→ **MATERIAL FOR THIS TASK**:
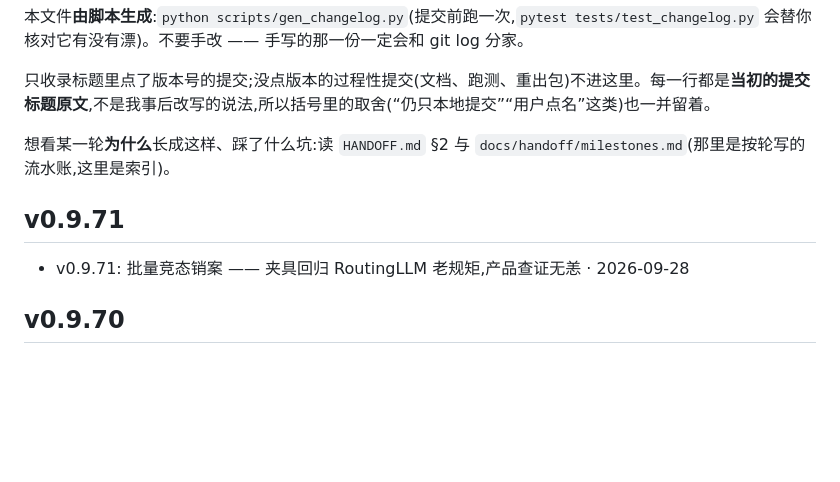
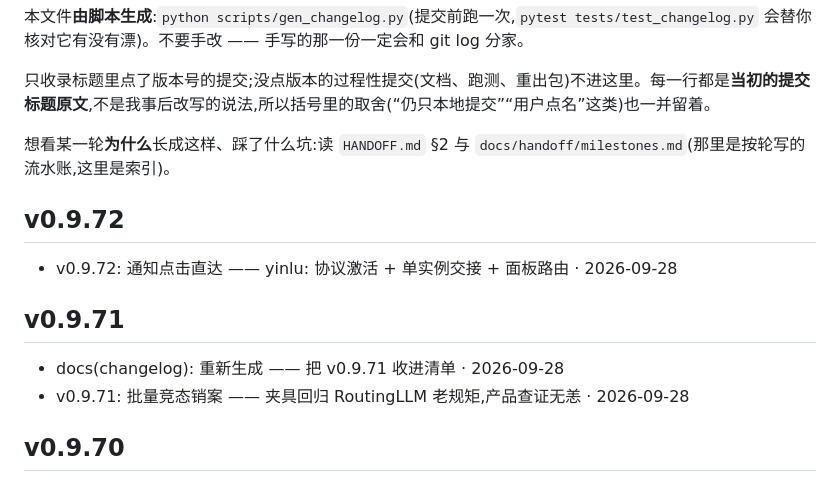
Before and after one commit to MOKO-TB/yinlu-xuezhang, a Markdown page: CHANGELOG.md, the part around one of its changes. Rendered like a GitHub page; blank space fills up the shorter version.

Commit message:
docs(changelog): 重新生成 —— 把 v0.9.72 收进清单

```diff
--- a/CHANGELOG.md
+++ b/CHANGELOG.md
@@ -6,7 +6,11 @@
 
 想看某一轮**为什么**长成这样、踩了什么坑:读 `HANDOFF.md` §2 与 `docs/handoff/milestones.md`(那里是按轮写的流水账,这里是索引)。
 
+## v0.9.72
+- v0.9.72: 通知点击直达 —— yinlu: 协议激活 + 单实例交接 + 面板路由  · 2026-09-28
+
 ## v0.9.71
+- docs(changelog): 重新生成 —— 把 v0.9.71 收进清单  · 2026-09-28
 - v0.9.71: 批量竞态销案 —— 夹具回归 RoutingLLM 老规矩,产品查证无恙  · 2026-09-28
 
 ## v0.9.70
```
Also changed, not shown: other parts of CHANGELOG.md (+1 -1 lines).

...

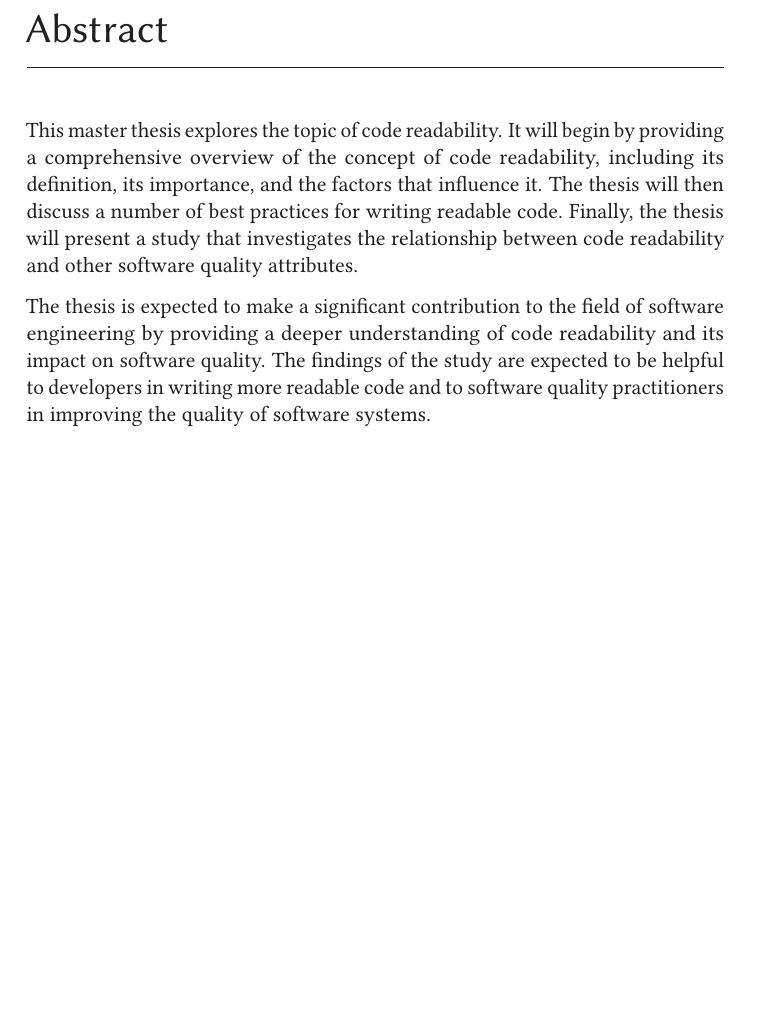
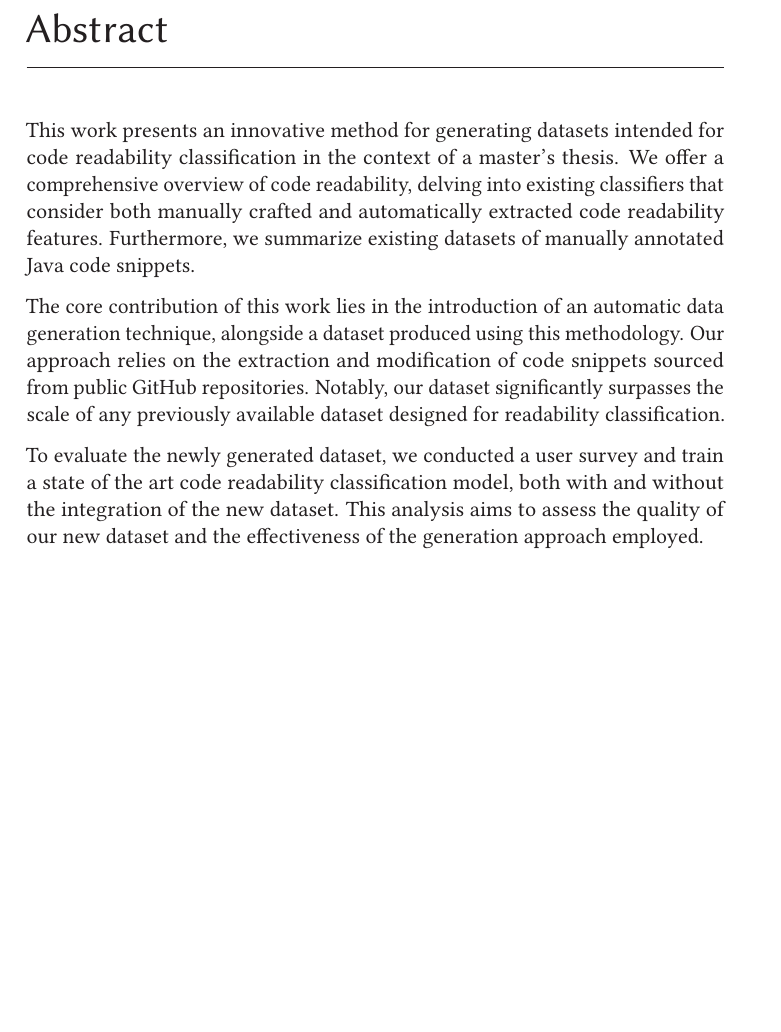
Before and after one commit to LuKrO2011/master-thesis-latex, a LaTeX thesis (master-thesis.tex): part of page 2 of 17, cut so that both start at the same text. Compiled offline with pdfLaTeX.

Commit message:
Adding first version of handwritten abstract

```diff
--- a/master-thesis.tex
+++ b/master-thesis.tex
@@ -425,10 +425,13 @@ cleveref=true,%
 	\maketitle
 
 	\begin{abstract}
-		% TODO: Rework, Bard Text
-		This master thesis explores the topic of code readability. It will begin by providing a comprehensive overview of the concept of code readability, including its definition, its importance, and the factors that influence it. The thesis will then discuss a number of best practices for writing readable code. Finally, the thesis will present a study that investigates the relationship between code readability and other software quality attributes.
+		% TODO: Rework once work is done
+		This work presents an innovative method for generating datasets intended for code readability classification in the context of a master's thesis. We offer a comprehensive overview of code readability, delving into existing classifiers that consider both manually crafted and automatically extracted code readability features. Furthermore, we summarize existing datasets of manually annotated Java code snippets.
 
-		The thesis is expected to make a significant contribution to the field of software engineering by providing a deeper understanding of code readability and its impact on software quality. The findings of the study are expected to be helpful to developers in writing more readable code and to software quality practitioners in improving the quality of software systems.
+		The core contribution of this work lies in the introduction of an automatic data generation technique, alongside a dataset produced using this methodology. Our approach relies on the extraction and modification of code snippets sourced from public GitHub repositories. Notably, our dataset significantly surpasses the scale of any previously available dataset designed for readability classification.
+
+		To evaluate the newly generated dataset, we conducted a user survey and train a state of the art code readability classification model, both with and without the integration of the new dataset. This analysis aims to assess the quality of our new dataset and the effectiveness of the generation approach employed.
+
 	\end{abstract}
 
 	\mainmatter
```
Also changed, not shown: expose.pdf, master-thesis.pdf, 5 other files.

→ **TASK TO COMPLETE**:
Please give the number of lines in the listing that hold "version", and no other text.

→ **OUTPUT FOR THIS EXERCISE**:
2